====== DATA SUPPLIED ======

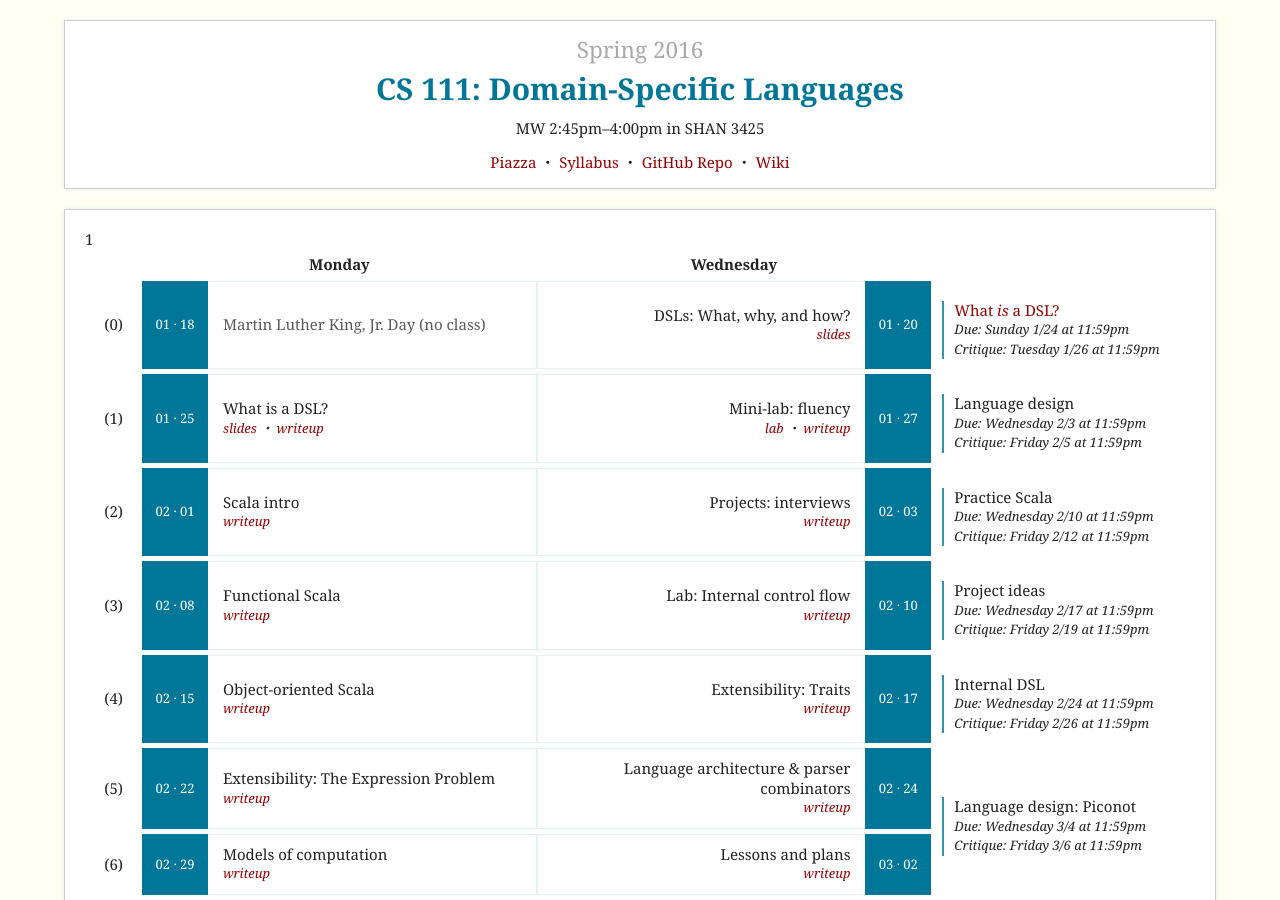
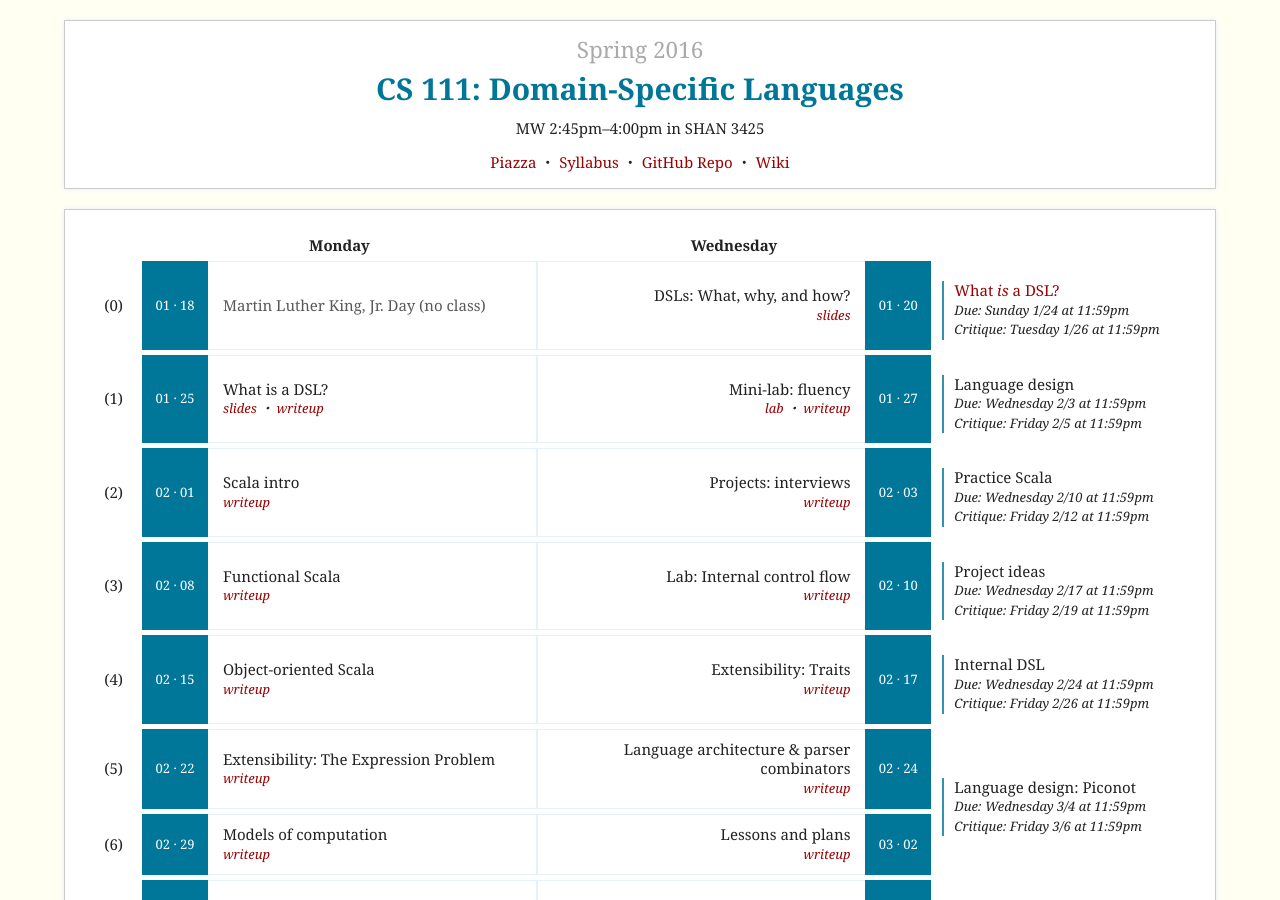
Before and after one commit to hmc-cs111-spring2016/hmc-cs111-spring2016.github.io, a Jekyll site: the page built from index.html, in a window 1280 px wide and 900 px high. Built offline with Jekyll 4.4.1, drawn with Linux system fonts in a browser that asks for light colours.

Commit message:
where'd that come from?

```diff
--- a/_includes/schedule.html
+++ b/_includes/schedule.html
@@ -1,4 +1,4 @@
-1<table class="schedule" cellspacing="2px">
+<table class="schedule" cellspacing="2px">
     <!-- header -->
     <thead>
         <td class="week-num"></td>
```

======
====== DATA SUPPLIED ======

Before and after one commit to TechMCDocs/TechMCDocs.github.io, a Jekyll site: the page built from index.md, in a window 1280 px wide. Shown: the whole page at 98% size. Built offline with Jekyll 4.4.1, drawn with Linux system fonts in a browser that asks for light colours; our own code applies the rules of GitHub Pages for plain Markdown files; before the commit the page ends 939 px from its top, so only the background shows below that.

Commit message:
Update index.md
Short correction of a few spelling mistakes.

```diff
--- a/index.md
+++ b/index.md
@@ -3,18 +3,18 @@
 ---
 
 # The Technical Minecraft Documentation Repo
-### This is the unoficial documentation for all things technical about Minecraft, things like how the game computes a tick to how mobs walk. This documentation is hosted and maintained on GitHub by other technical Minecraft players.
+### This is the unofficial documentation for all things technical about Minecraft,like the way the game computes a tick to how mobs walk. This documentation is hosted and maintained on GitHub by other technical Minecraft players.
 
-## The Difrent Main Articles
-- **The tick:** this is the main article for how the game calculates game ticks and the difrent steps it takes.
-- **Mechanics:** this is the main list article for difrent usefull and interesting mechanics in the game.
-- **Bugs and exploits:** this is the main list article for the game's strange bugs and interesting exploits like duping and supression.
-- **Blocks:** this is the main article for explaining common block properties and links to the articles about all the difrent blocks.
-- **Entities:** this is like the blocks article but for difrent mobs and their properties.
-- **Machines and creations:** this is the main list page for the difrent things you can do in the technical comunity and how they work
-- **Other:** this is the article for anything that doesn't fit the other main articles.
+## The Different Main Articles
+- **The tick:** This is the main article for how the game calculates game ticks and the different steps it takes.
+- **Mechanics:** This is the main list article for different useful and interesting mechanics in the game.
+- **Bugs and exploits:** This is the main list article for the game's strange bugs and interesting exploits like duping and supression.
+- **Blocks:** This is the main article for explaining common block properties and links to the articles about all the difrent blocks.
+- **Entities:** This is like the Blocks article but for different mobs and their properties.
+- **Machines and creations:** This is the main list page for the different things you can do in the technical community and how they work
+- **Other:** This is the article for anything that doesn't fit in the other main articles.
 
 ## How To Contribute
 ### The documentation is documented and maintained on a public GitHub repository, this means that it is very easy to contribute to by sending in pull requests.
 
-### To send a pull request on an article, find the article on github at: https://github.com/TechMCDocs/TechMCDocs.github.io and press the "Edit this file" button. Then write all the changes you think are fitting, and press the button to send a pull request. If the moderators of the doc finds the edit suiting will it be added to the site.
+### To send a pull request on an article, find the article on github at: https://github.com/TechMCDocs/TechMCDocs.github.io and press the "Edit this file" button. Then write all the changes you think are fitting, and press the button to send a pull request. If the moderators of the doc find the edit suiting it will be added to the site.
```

======
====== DATA SUPPLIED ======

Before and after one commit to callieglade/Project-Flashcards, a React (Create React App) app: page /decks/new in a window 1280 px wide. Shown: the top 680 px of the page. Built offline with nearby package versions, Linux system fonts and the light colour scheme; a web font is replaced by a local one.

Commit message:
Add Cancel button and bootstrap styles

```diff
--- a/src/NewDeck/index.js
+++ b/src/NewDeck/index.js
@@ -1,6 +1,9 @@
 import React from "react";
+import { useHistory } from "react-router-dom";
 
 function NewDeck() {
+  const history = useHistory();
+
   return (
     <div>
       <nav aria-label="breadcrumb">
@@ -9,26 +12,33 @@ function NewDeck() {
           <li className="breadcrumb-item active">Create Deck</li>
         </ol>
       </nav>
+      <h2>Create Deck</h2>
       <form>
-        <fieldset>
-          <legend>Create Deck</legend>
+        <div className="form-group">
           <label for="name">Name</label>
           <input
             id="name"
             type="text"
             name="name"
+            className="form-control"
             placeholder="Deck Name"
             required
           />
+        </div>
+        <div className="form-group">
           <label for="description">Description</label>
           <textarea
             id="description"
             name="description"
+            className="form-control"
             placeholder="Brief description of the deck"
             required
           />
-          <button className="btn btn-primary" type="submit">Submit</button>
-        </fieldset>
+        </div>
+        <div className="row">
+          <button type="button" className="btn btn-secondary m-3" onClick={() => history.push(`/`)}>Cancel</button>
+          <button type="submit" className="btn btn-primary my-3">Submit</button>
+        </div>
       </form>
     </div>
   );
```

======

WHAT YOU SHOULD DO ▸ Lines containing the string "label" above: how many are there? Answer with the number only.

EXERCISE RESULT ▸ 3